*WORK REQUIRED*: Copy out the full data exactly as given; pictures should not be included.

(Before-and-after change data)
▬▬▬▬▬▬▬▬▬▬

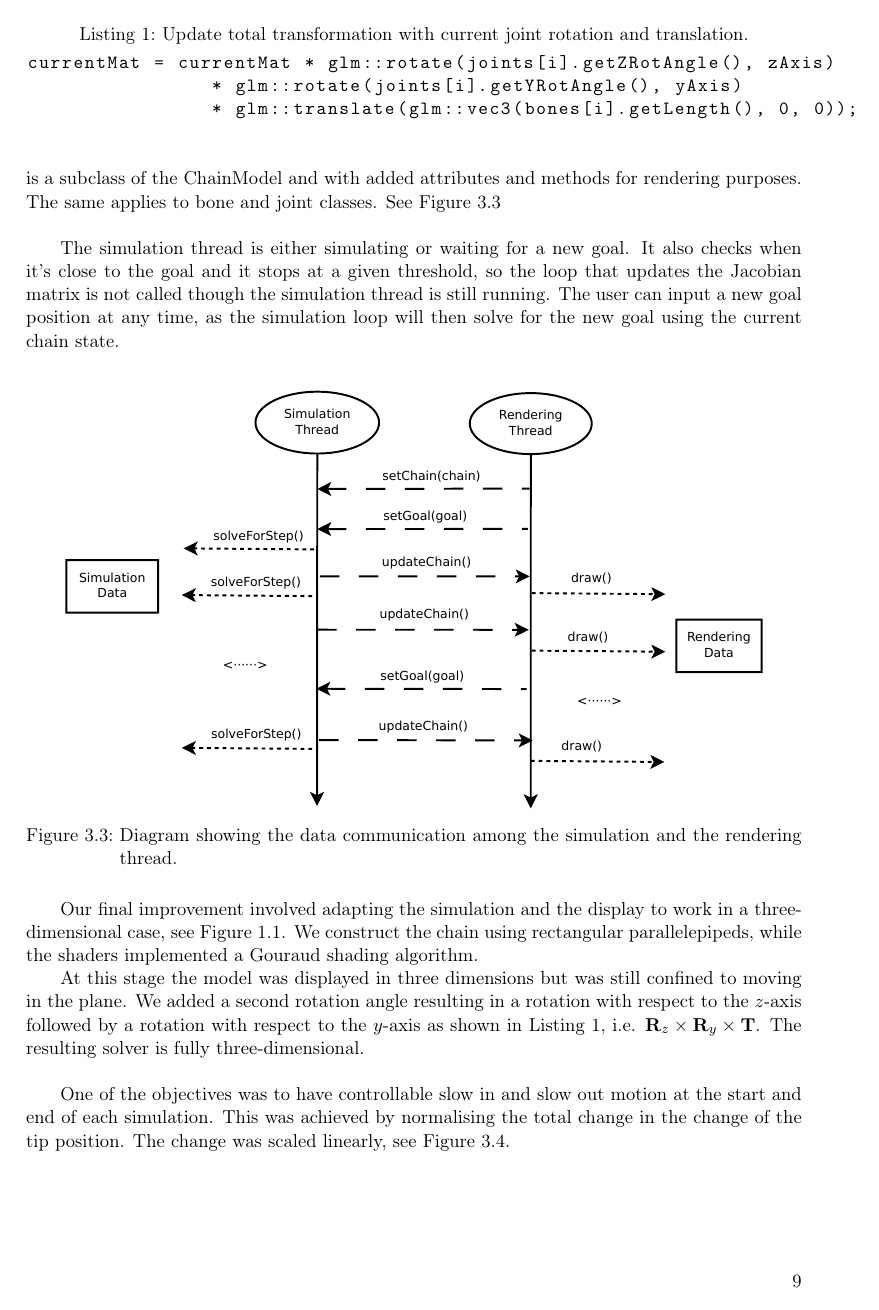
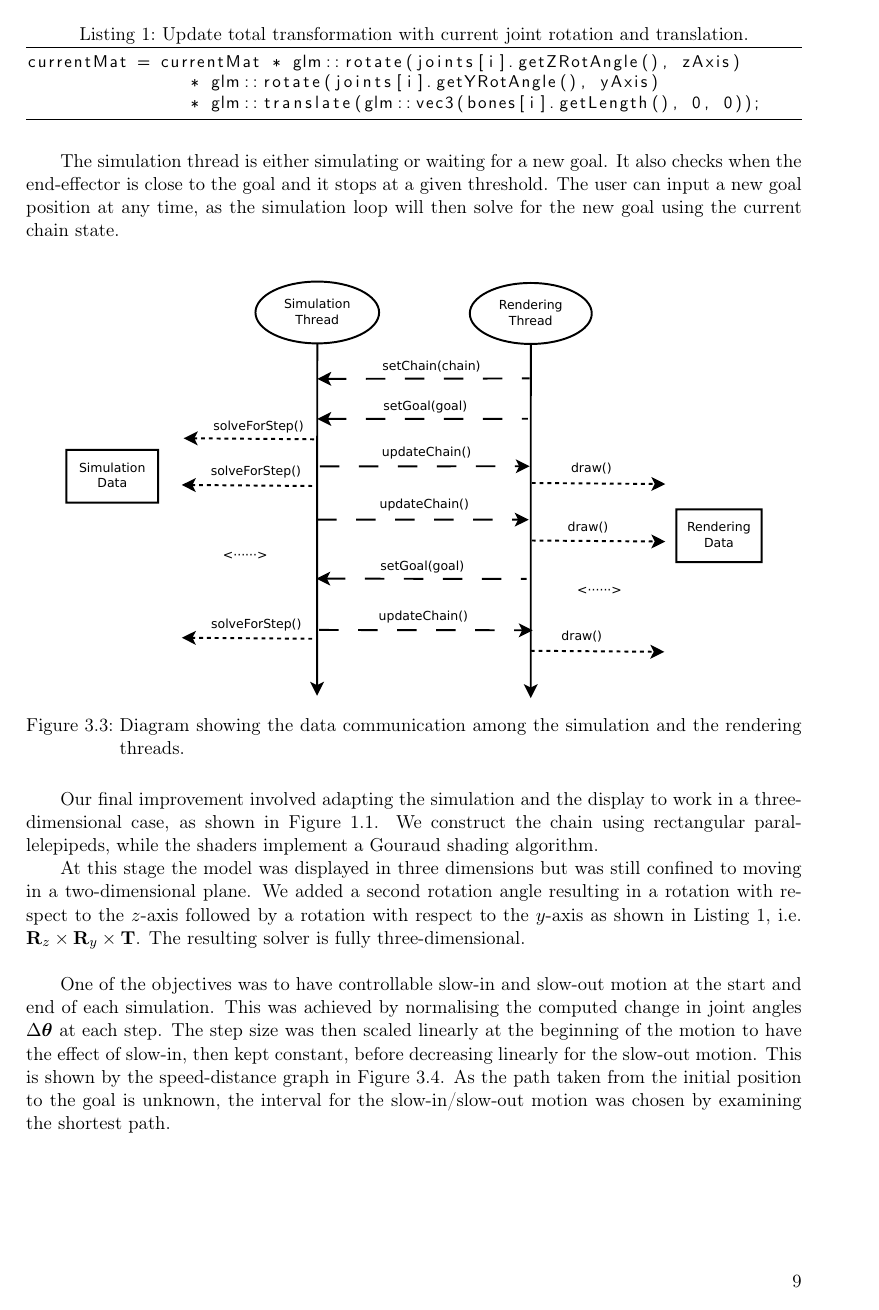
Before and after one commit to DrHibbitts/CDE_Graphics_1, a LaTeX document (Latex/ReportAG.tex): page 10 of 12. Compiled offline with pdfLaTeX.

Commit message:
opengl section

```diff
--- a/Latex/ReportAG.tex
+++ b/Latex/ReportAG.tex
@@ -375,23 +376,24 @@ At this stage we added the simulation code originally developed in Matlab to our
 \label{fig:2Dpicture}
 \end{figure}
 
-One of the problems we faced had to do with the simulation thread accessing the rendering state, causing the software to fail if the frame rate was too high. The problem was solved by allowing the simulation to access only the simulation data. Here we also used data encapsulation; a new class, called ChainModel, was created that only had the simulation data. The Chain class is a subclass of the ChainModel and with added attributes and methods for rendering purposes. The same applies to bone and joint classes. See Figure~\ref{fig:treadhDiagram}  \\
+One of the problems we faced had to do with the simulation thread accessing the rendering state, causing the software to fail if the frame rate was too high. The problem was solved by allowing the simulation to access only the simulation data. Here we also used data encapsulation; a new class, called ChainModel, was created that only had the simulation data. The Chain class is a subclass of the ChainModel and with added attributes and methods for rendering purposes. The same applies to bone and joint classes. The communication protocol between the simulation thread and the rendering thread is displayed in Figure~\ref{fig:treadhDiagram}.  \\
 
-The simulation thread is either simulating or waiting for a new goal. It also checks when it's close to the goal and it stops at a given threshold, so the loop that updates the Jacobian matrix is not called though the simulation thread is still running. The user can input a new goal position at any time, as the simulation loop will then solve for the new goal using the current chain state.\\
+\vspace{-8mm}
+The simulation thread is either simulating or waiting for a new goal. It also checks when the end-effector is close to the goal and it stops at a given threshold. The user can input a new goal position at any time, as the simulation loop will then solve for the new goal using the current chain state.\\
 
 \begin{figure}[h]
 \centering
 \includegraphics[scale=0.4]{threadDiagram}
-\caption{Diagram showing the data communication among the simulation and the rendering thread.}
+\caption{Diagram showing the data communication among the simulation and the rendering threads.}
 \label{fig:treadhDiagram}
 \end{figure}
 
-Our final improvement involved adapting the simulation and the display to work in a three-dimensional case, see Figure~\ref{fig:3Dpicture}. We construct the chain using rectangular parallelepipeds, while the shaders implemented a Gouraud shading algorithm.
+Our final improvement involved adapting the simulation and the display to work in a three-dimensional case, as shown in Figure~\ref{fig:3Dpicture}. We construct the chain using rectangular parallelepipeds, while the shaders implement a Gouraud shading algorithm.
 % First, we added normal vectors to each vertex of every object; they point outwards from every vertices that is on the surface of the object, and for the vertices which are on the edges we use the mean of the neighbouring planar normals. Local illumination model combines the ambient, diffuse and specular light to give the colour intensities of the reflections, and the final shading is achieved by interpolating the vertices and normals. \\
 
 % In addition, we included keyboard input control. In the final version the user is able to control the camera angle by moving the mouse, and change the distance from the camera to the scene using the keyboard. In particular, we use the mouse to change the angle of the camera with respect to the \texttt{lookAtVector} and use the keyboard to move the camera position in a direction related to the \texttt{lookAtVector}, forward, backwards or side movements. The goal is moved using the camera position update (while right-clicking), where we update the position in the direction of the camera \texttt{lookAtVector}.\\
 
-At this stage the model was displayed in three dimensions but was still confined to moving in the plane. We added a second rotation angle resulting in a rotation with respect to the \(z\)-axis followed by a rotation with respect to the \(y\)-axis as shown in Listing~\ref{lst:transformation}, i.e. \( \mathbf{R}_z \times \mathbf{R}_y \times \mathbf{T}\). The resulting solver is fully three-dimensional. \\
+At this stage the model was displayed in three dimensions but was still confined to moving in a two-dimensional plane. We added a second rotation angle resulting in a rotation with respect to the \(z\)-axis followed by a rotation with respect to the \(y\)-axis as shown in Listing~\ref{lst:transformation}, i.e. \( \mathbf{R}_z \times \mathbf{R}_y \times \mathbf{T}\). The resulting solver is fully three-dimensional. \\
 
 
 \begin{lstlisting}[float,caption=Update total transformation with current joint rotation and translation., label={lst:transformation}]
@@ -400,7 +402,7 @@ currentMat = currentMat * glm::rotate(joints[i].getZRotAngle(), zAxis)
 		* glm::translate(glm::vec3(bones[i].getLength(), 0, 0));
 \end{lstlisting}
 
-One of the objectives was to have controllable slow in and slow out motion at the start and end of each simulation. This was achieved by normalising the total change in the change of the tip position. The change was scaled linearly, see Figure~\ref{fig:scaling}. \\
+One of the objectives was to have controllable slow-in and slow-out motion at the start and end of each simulation. This was achieved by normalising the computed change in joint angles $\Delta \params$ at each step. The step size was then scaled linearly at the beginning of the motion to have the effect of slow-in, then kept constant, before decreasing linearly for the slow-out motion. This is shown by the speed-distance graph in Figure~\ref{fig:scaling}. As the path taken from the initial position to the goal is unknown, the interval for the slow-in/slow-out motion was chosen by examining the shortest path.\\
 \begin{figure}[h]
 \centering
 \includegraphics[scale=0.5]{SpeedDiagram}
```
Also changed, not shown: Latex/ReportAG.pdf, Latex/ReportAG.tex (23 more changed lines), 3 other files.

▬▬▬▬▬▬▬▬▬▬

*TASK SOLUTION*:
Before and after one commit to DrHibbitts/CDE_Graphics_1, a LaTeX document (Latex/ReportAG.tex): page 10 of 12. Compiled offline with pdfLaTeX.

Commit message:
opengl section

```diff
--- a/Latex/ReportAG.tex
+++ b/Latex/ReportAG.tex
@@ -375,23 +376,24 @@ At this stage we added the simulation code originally developed in Matlab to our
 \label{fig:2Dpicture}
 \end{figure}
 
-One of the problems we faced had to do with the simulation thread accessing the rendering state, causing the software to fail if the frame rate was too high. The problem was solved by allowing the simulation to access only the simulation data. Here we also used data encapsulation; a new class, called ChainModel, was created that only had the simulation data. The Chain class is a subclass of the ChainModel and with added attributes and methods for rendering purposes. The same applies to bone and joint classes. See Figure~\ref{fig:treadhDiagram}  \\
+One of the problems we faced had to do with the simulation thread accessing the rendering state, causing the software to fail if the frame rate was too high. The problem was solved by allowing the simulation to access only the simulation data. Here we also used data encapsulation; a new class, called ChainModel, was created that only had the simulation data. The Chain class is a subclass of the ChainModel and with added attributes and methods for rendering purposes. The same applies to bone and joint classes. The communication protocol between the simulation thread and the rendering thread is displayed in Figure~\ref{fig:treadhDiagram}.  \\
 
-The simulation thread is either simulating or waiting for a new goal. It also checks when it's close to the goal and it stops at a given threshold, so the loop that updates the Jacobian matrix is not called though the simulation thread is still running. The user can input a new goal position at any time, as the simulation loop will then solve for the new goal using the current chain state.\\
+\vspace{-8mm}
+The simulation thread is either simulating or waiting for a new goal. It also checks when the end-effector is close to the goal and it stops at a given threshold. The user can input a new goal position at any time, as the simulation loop will then solve for the new goal using the current chain state.\\
 
 \begin{figure}[h]
 \centering
 \includegraphics[scale=0.4]{threadDiagram}
-\caption{Diagram showing the data communication among the simulation and the rendering thread.}
+\caption{Diagram showing the data communication among the simulation and the rendering threads.}
 \label{fig:treadhDiagram}
 \end{figure}
 
-Our final improvement involved adapting the simulation and the display to work in a three-dimensional case, see Figure~\ref{fig:3Dpicture}. We construct the chain using rectangular parallelepipeds, while the shaders implemented a Gouraud shading algorithm.
+Our final improvement involved adapting the simulation and the display to work in a three-dimensional case, as shown in Figure~\ref{fig:3Dpicture}. We construct the chain using rectangular parallelepipeds, while the shaders implement a Gouraud shading algorithm.
 % First, we added normal vectors to each vertex of every object; they point outwards from every vertices that is on the surface of the object, and for the vertices which are on the edges we use the mean of the neighbouring planar normals. Local illumination model combines the ambient, diffuse and specular light to give the colour intensities of the reflections, and the final shading is achieved by interpolating the vertices and normals. \\
 
 % In addition, we included keyboard input control. In the final version the user is able to control the camera angle by moving the mouse, and change the distance from the camera to the scene using the keyboard. In particular, we use the mouse to change the angle of the camera with respect to the \texttt{lookAtVector} and use the keyboard to move the camera position in a direction related to the \texttt{lookAtVector}, forward, backwards or side movements. The goal is moved using the camera position update (while right-clicking), where we update the position in the direction of the camera \texttt{lookAtVector}.\\
 
-At this stage the model was displayed in three dimensions but was still confined to moving in the plane. We added a second rotation angle resulting in a rotation with respect to the \(z\)-axis followed by a rotation with respect to the \(y\)-axis as shown in Listing~\ref{lst:transformation}, i.e. \( \mathbf{R}_z \times \mathbf{R}_y \times \mathbf{T}\). The resulting solver is fully three-dimensional. \\
+At this stage the model was displayed in three dimensions but was still confined to moving in a two-dimensional plane. We added a second rotation angle resulting in a rotation with respect to the \(z\)-axis followed by a rotation with respect to the \(y\)-axis as shown in Listing~\ref{lst:transformation}, i.e. \( \mathbf{R}_z \times \mathbf{R}_y \times \mathbf{T}\). The resulting solver is fully three-dimensional. \\
 
 
 \begin{lstlisting}[float,caption=Update total transformation with current joint rotation and translation., label={lst:transformation}]
@@ -400,7 +402,7 @@ currentMat = currentMat * glm::rotate(joints[i].getZRotAngle(), zAxis)
 		* glm::translate(glm::vec3(bones[i].getLength(), 0, 0));
 \end{lstlisting}
 
-One of the objectives was to have controllable slow in and slow out motion at the start and end of each simulation. This was achieved by normalising the total change in the change of the tip position. The change was scaled linearly, see Figure~\ref{fig:scaling}. \\
+One of the objectives was to have controllable slow-in and slow-out motion at the start and end of each simulation. This was achieved by normalising the computed change in joint angles $\Delta \params$ at each step. The step size was then scaled linearly at the beginning of the motion to have the effect of slow-in, then kept constant, before decreasing linearly for the slow-out motion. This is shown by the speed-distance graph in Figure~\ref{fig:scaling}. As the path taken from the initial position to the goal is unknown, the interval for the slow-in/slow-out motion was chosen by examining the shortest path.\\
 \begin{figure}[h]
 \centering
 \includegraphics[scale=0.5]{SpeedDiagram}
```
Also changed, not shown: Latex/ReportAG.pdf, Latex/ReportAG.tex (23 more changed lines), 3 other files.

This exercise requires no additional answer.